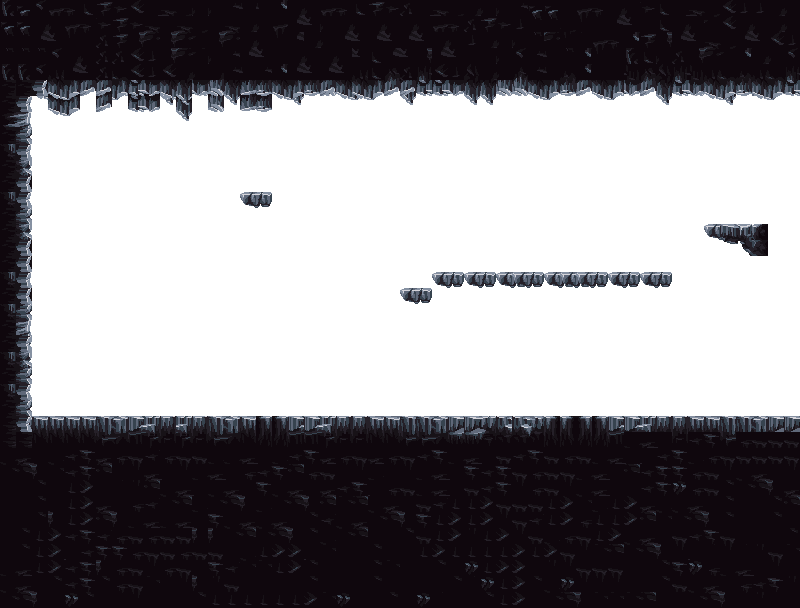
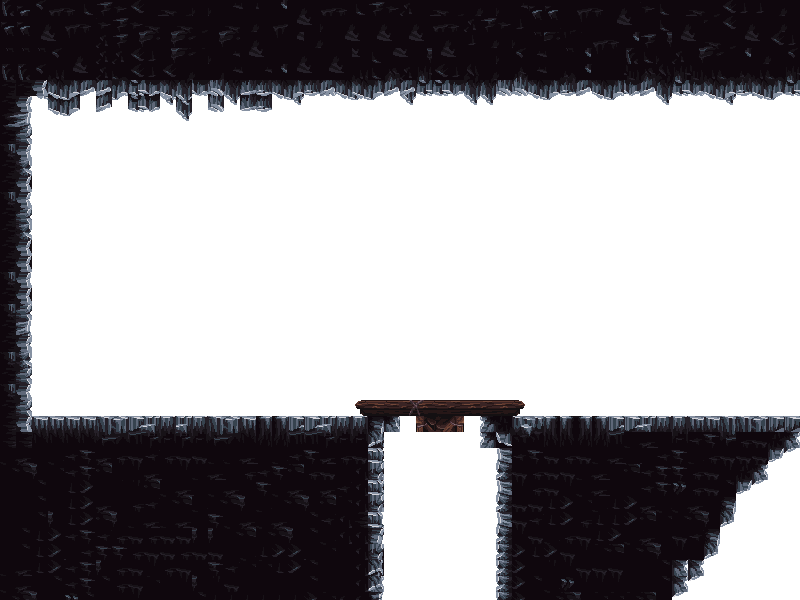
feat: add map

diff --git a/src/Warriors91I/PlatformsBuilder.java b/src/Warriors91I/PlatformsBuilder.java
@@ -4,75 +4,83 @@ import Doctrina.Canvas;
 import Doctrina.Physics;
 
 import java.util.ArrayList;
+import java.util.List;
 
 public class PlatformsBuilder {
 
-    private final ArrayList<Platform> groundPlatforms = new ArrayList<>();
-    private final ArrayList<Platform> wallPlatforms = new ArrayList<>();
-    private final ArrayList<Platform> flyingPlatforms = new ArrayList<>();
-    private final int[][] map;
+    private final List<Platform> groundPlatforms = new ArrayList<>();
+    private final List<Platform> wallPlatforms = new ArrayList<>();
+    private final List<Platform> flyingPlatforms = new ArrayList<>();
+    private final List<int[][]> maps = new ArrayList<>();
     private final ArrayList<Physics> physicsList;
 
     public PlatformsBuilder(ArrayList<Physics> physicsList) {
         this.physicsList = physicsList;
-        this.map = FileLoader.loadCsvFile(55, 50, "resources/IntGrid.csv");
+
+        // Chargement des cartes
+        maps.add(FileLoader.loadCsvFile(55, 50, "resources/IntGrid.csv"));
+        maps.add(FileLoader.loadCsvFile(55, 50, "resources/IntGrid1.csv"));
+        maps.add(FileLoader.loadCsvFile(55, 50, "resources/IntGrid2.csv"));
+        maps.add(FileLoader.loadCsvFile(55, 50, "resources/IntGrid3.csv"));
+        maps.add(FileLoader.loadCsvFile(55, 50, "resources/IntGrid4.csv"));
+
     }
 
+    // Initialisation des plateformes
     public void initializeMap() {
-        generatePlatformsFromMap();
+        generatePlatformsFromMaps();
     }
 
+    // Application des règles de physique
     public void initializePhysics() {
-        applyPhysics(groundPlatforms, false);
-        applyPhysics(flyingPlatforms, true);
+        applyPhysics(groundPlatforms, false); // Physique au sol
+        applyPhysics(flyingPlatforms, true);  // Physique en l'air
     }
 
-
-    private void generatePlatformsFromMap() {
+    private void generatePlatformsFromMaps() {
         int tileSize = 16;
-        System.out.println(map.length);
+        int offsetX = 0;
 
+        for (int[][] map : maps) {
+            for (int row = 0; row < map.length; row++) {
+                for (int col = 0; col < map[row].length; col++) {
+                    int value = map[row][col];
+                    int x = col * tileSize + offsetX;
+                    int y = row * tileSize;
 
-
-        for (int row = 0; row < map.length; row++) {
-            for (int col = 0; col < map[row].length; col++) {
-                int value = map[row][col];
-                int x = col * tileSize;
-                int y = row * tileSize;
-
-                switch (value) {
-                    case 1 -> groundPlatforms.add(new Platform(x, y, PlatformType.GROUND));
-                    case 2 -> wallPlatforms.add(new Platform(x, y, PlatformType.WALL));
-                    case 3 -> flyingPlatforms.add(new Platform(x, y, PlatformType.ROOF));
-                    case 4 -> flyingPlatforms.add(new Platform(x, y, PlatformType.FLYING));
+                    switch (value) {
+                        case 1 -> groundPlatforms.add(new Platform(x, y, PlatformType.GROUND));
+                        case 2 -> wallPlatforms.add(new Platform(x, y, PlatformType.WALL));
+                        case 3 -> flyingPlatforms.add(new Platform(x, y, PlatformType.ROOF));
+                        case 4 -> flyingPlatforms.add(new Platform(x, y, PlatformType.FLYING));
+                    }
                 }
             }
+            offsetX += 800;
         }
     }
 
-    private void applyPhysics(ArrayList<Platform> platforms, boolean inTheAir) {
+    private void applyPhysics(List<Platform> platforms, boolean inTheAir) {
         for (Platform platform : platforms) {
-            for (Blockade blockade : platform.getBlockade()) {
-                for (Physics physics : physicsList) {
+            for (Physics physics : physicsList) {
+                for (Blockade blockade : platform.getBlockade()) {
                     if (inTheAir) {
                         physics.checkCollisionsInTheAir(blockade);
                     } else {
                         physics.checkCollisions(blockade);
                     }
                 }
-            }
-            for (Physics physics : physicsList) {
+                if (platform.getBlockade().length > 1) {
                     physics.roofImpact(platform.getBlockade()[1]);
+                }
             }
         }
     }
 
-
     public void drawMap(Canvas canvas) {
-
     }
 
-    private void drawPlatforms(Canvas canvas, ArrayList<Platform> platforms) {
+    private void drawPlatforms(Canvas canvas, List<Platform> platforms) {
         for (Platform platform : platforms) {
             platform.draw(canvas);
         }

diff --git a/src/Warriors91I/World.java b/src/Warriors91I/World.java
@@ -7,16 +7,38 @@ import java.awt.*;
 import java.io.IOException;
 
 public class World {
-    private static final String MAP_PATH = "images/tiles.png";
+    private static final String MAP_LEVEL0_PATH = "images/tiles.png";
 
-    private Image background;
+    private static final String MAP_LEVEL1_PATH = "images/tiles1.png";
+    private static final String MAP_LEVEL2_PATH = "images/tiles2.png";
+    private static final String MAP_LEVEL3_PATH = "images/tiles3.png";
+    private static final String MAP_LEVEL4_PATH = "images/tiles4.png";
+
+    private Image level_0;
+    private Image level_1;
+    private Image level_2;
+    private Image level_3;
+    private Image level_4;
+
 
     public void load() {
         try {
             System.out.println();
 
-            background = ImageIO.read(
-                    getClass().getClassLoader().getResourceAsStream(MAP_PATH)
+            level_0 = ImageIO.read(
+                    getClass().getClassLoader().getResourceAsStream(MAP_LEVEL0_PATH)
+            );
+            level_1 = ImageIO.read(
+                    getClass().getClassLoader().getResourceAsStream(MAP_LEVEL1_PATH)
+            );
+            level_2 = ImageIO.read(
+                    getClass().getClassLoader().getResourceAsStream(MAP_LEVEL2_PATH)
+            );
+            level_3 = ImageIO.read(
+                    getClass().getClassLoader().getResourceAsStream(MAP_LEVEL3_PATH)
+            );
+            level_4 = ImageIO.read(
+                    getClass().getClassLoader().getResourceAsStream(MAP_LEVEL4_PATH)
             );
 
         } catch (IOException e) {
@@ -26,10 +48,13 @@ public class World {
         }
     }
     public void draw(Canvas canvas) {
-        canvas.drawRectangle(0,0,1000,1000,Color.black);
-        canvas.drawImage(background, 0, -0);
-        canvas.drawImage(background, 800, -0);
-        canvas.drawImage(background, 800*2, -0);
+        canvas.drawRectangle(0,0,10000,10000,Color.black);
+        canvas.drawImage(level_0, 0, -0);
+        canvas.drawImage(level_1, 800, -0);
+        canvas.drawImage(level_2, 800*2, -0);
+        canvas.drawImage(level_3, 800*3, -0);
+        canvas.drawImage(level_4, 800*4, -0);
+
 
     }
 }

diff --git a/src/Warriors91I/Player.java b/src/Warriors91I/Player.java
@@ -135,7 +135,6 @@ public class Player extends ControllableEntity {
             canvas.drawImage(leftFrames[currentAnimationFrame], x, y, 64*2, 40*2 );
         }
 
-//        drawHitBox(canvas);
     }
 
     public void drawHealthBar(Canvas canvas) {

diff --git a/src/Warriors91I/App.java b/src/Warriors91I/App.java
@@ -2,6 +2,7 @@ package Warriors91I;
 
 public class App {
     public static void main(String[] args) {
+
         new WarriorsGame().start();
     }
 }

------------------------------

**WHAT YOU WILL DO**
Write out the records shown above exactly, but do not include any images.

**ANSWER TO THIS EXERCISE**
feat: add map

diff --git a/src/Warriors91I/PlatformsBuilder.java b/src/Warriors91I/PlatformsBuilder.java
@@ -4,75 +4,83 @@ import Doctrina.Canvas;
 import Doctrina.Physics;
 
 import java.util.ArrayList;
+import java.util.List;
 
 public class PlatformsBuilder {
 
-    private final ArrayList<Platform> groundPlatforms = new ArrayList<>();
-    private final ArrayList<Platform> wallPlatforms = new ArrayList<>();
-    private final ArrayList<Platform> flyingPlatforms = new ArrayList<>();
-    private final int[][] map;
+    private final List<Platform> groundPlatforms = new ArrayList<>();
+    private final List<Platform> wallPlatforms = new ArrayList<>();
+    private final List<Platform> flyingPlatforms = new ArrayList<>();
+    private final List<int[][]> maps = new ArrayList<>();
     private final ArrayList<Physics> physicsList;
 
     public PlatformsBuilder(ArrayList<Physics> physicsList) {
         this.physicsList = physicsList;
-        this.map = FileLoader.loadCsvFile(55, 50, "resources/IntGrid.csv");
+
+        // Chargement des cartes
+        maps.add(FileLoader.loadCsvFile(55, 50, "resources/IntGrid.csv"));
+        maps.add(FileLoader.loadCsvFile(55, 50, "resources/IntGrid1.csv"));
+        maps.add(FileLoader.loadCsvFile(55, 50, "resources/IntGrid2.csv"));
+        maps.add(FileLoader.loadCsvFile(55, 50, "resources/IntGrid3.csv"));
+        maps.add(FileLoader.loadCsvFile(55, 50, "resources/IntGrid4.csv"));
+
     }
 
+    // Initialisation des plateformes
     public void initializeMap() {
-        generatePlatformsFromMap();
+        generatePlatformsFromMaps();
     }
 
+    // Application des règles de physique
     public void initializePhysics() {
-        applyPhysics(groundPlatforms, false);
-        applyPhysics(flyingPlatforms, true);
+        applyPhysics(groundPlatforms, false); // Physique au sol
+        applyPhysics(flyingPlatforms, true);  // Physique en l'air
     }
 
-
-    private void generatePlatformsFromMap() {
+    private void generatePlatformsFromMaps() {
         int tileSize = 16;
-        System.out.println(map.length);
+        int offsetX = 0;
 
+        for (int[][] map : maps) {
+            for (int row = 0; row < map.length; row++) {
+                for (int col = 0; col < map[row].length; col++) {
+                    int value = map[row][col];
+                    int x = col * tileSize + offsetX;
+                    int y = row * tileSize;
 
-
-        for (int row = 0; row < map.length; row++) {
-            for (int col = 0; col < map[row].length; col++) {
-                int value = map[row][col];
-                int x = col * tileSize;
-                int y = row * tileSize;
-
-                switch (value) {
-                    case 1 -> groundPlatforms.add(new Platform(x, y, PlatformType.GROUND));
-                    case 2 -> wallPlatforms.add(new Platform(x, y, PlatformType.WALL));
-                    case 3 -> flyingPlatforms.add(new Platform(x, y, PlatformType.ROOF));
-                    case 4 -> flyingPlatforms.add(new Platform(x, y, PlatformType.FLYING));
+                    switch (value) {
+                        case 1 -> groundPlatforms.add(new Platform(x, y, PlatformType.GROUND));
+                        case 2 -> wallPlatforms.add(new Platform(x, y, PlatformType.WALL));
+                        case 3 -> flyingPlatforms.add(new Platform(x, y, PlatformType.ROOF));
+                        case 4 -> flyingPlatforms.add(new Platform(x, y, PlatformType.FLYING));
+                    }
                 }
             }
+            offsetX += 800;
         }
     }
 
-    private void applyPhysics(ArrayList<Platform> platforms, boolean inTheAir) {
+    private void applyPhysics(List<Platform> platforms, boolean inTheAir) {
         for (Platform platform : platforms) {
-            for (Blockade blockade : platform.getBlockade()) {
-                for (Physics physics : physicsList) {
+            for (Physics physics : physicsList) {
+                for (Blockade blockade : platform.getBlockade()) {
                     if (inTheAir) {
                         physics.checkCollisionsInTheAir(blockade);
                     } else {
                         physics.checkCollisions(blockade);
                     }
                 }
-            }
-            for (Physics physics : physicsList) {
+                if (platform.getBlockade().length > 1) {
                     physics.roofImpact(platform.getBlockade()[1]);
+                }
             }
         }
     }
 
-
     public void drawMap(Canvas canvas) {
-
     }
 
-    private void drawPlatforms(Canvas canvas, ArrayList<Platform> platforms) {
+    private void drawPlatforms(Canvas canvas, List<Platform> platforms) {
         for (Platform platform : platforms) {
             platform.draw(canvas);
         }

diff --git a/src/Warriors91I/World.java b/src/Warriors91I/World.java
@@ -7,16 +7,38 @@ import java.awt.*;
 import java.io.IOException;
 
 public class World {
-    private static final String MAP_PATH = "images/tiles.png";
+    private static final String MAP_LEVEL0_PATH = "images/tiles.png";
 
-    private Image background;
+    private static final String MAP_LEVEL1_PATH = "images/tiles1.png";
+    private static final String MAP_LEVEL2_PATH = "images/tiles2.png";
+    private static final String MAP_LEVEL3_PATH = "images/tiles3.png";
+    private static final String MAP_LEVEL4_PATH = "images/tiles4.png";
+
+    private Image level_0;
+    private Image level_1;
+    private Image level_2;
+    private Image level_3;
+    private Image level_4;
+
 
     public void load() {
         try {
             System.out.println();
 
-            background = ImageIO.read(
-                    getClass().getClassLoader().getResourceAsStream(MAP_PATH)
+            level_0 = ImageIO.read(
+                    getClass().getClassLoader().getResourceAsStream(MAP_LEVEL0_PATH)
+            );
+            level_1 = ImageIO.read(
+                    getClass().getClassLoader().getResourceAsStream(MAP_LEVEL1_PATH)
+            );
+            level_2 = ImageIO.read(
+                    getClass().getClassLoader().getResourceAsStream(MAP_LEVEL2_PATH)
+            );
+            level_3 = ImageIO.read(
+                    getClass().getClassLoader().getResourceAsStream(MAP_LEVEL3_PATH)
+            );
+            level_4 = ImageIO.read(
+                    getClass().getClassLoader().getResourceAsStream(MAP_LEVEL4_PATH)
             );
 
         } catch (IOException e) {
@@ -26,10 +48,13 @@ public class World {
         }
     }
     public void draw(Canvas canvas) {
-        canvas.drawRectangle(0,0,1000,1000,Color.black);
-        canvas.drawImage(background, 0, -0);
-        canvas.drawImage(background, 800, -0);
-        canvas.drawImage(background, 800*2, -0);
+        canvas.drawRectangle(0,0,10000,10000,Color.black);
+        canvas.drawImage(level_0, 0, -0);
+        canvas.drawImage(level_1, 800, -0);
+        canvas.drawImage(level_2, 800*2, -0);
+        canvas.drawImage(level_3, 800*3, -0);
+        canvas.drawImage(level_4, 800*4, -0);
+
 
     }
 }

diff --git a/src/Warriors91I/Player.java b/src/Warriors91I/Player.java
@@ -135,7 +135,6 @@ public class Player extends ControllableEntity {
             canvas.drawImage(leftFrames[currentAnimationFrame], x, y, 64*2, 40*2 );
         }
 
-//        drawHitBox(canvas);
     }
 
     public void drawHealthBar(Canvas canvas) {

diff --git a/src/Warriors91I/App.java b/src/Warriors91I/App.java
@@ -2,6 +2,7 @@ package Warriors91I;
 
 public class App {
     public static void main(String[] args) {
+
         new WarriorsGame().start();
     }
 }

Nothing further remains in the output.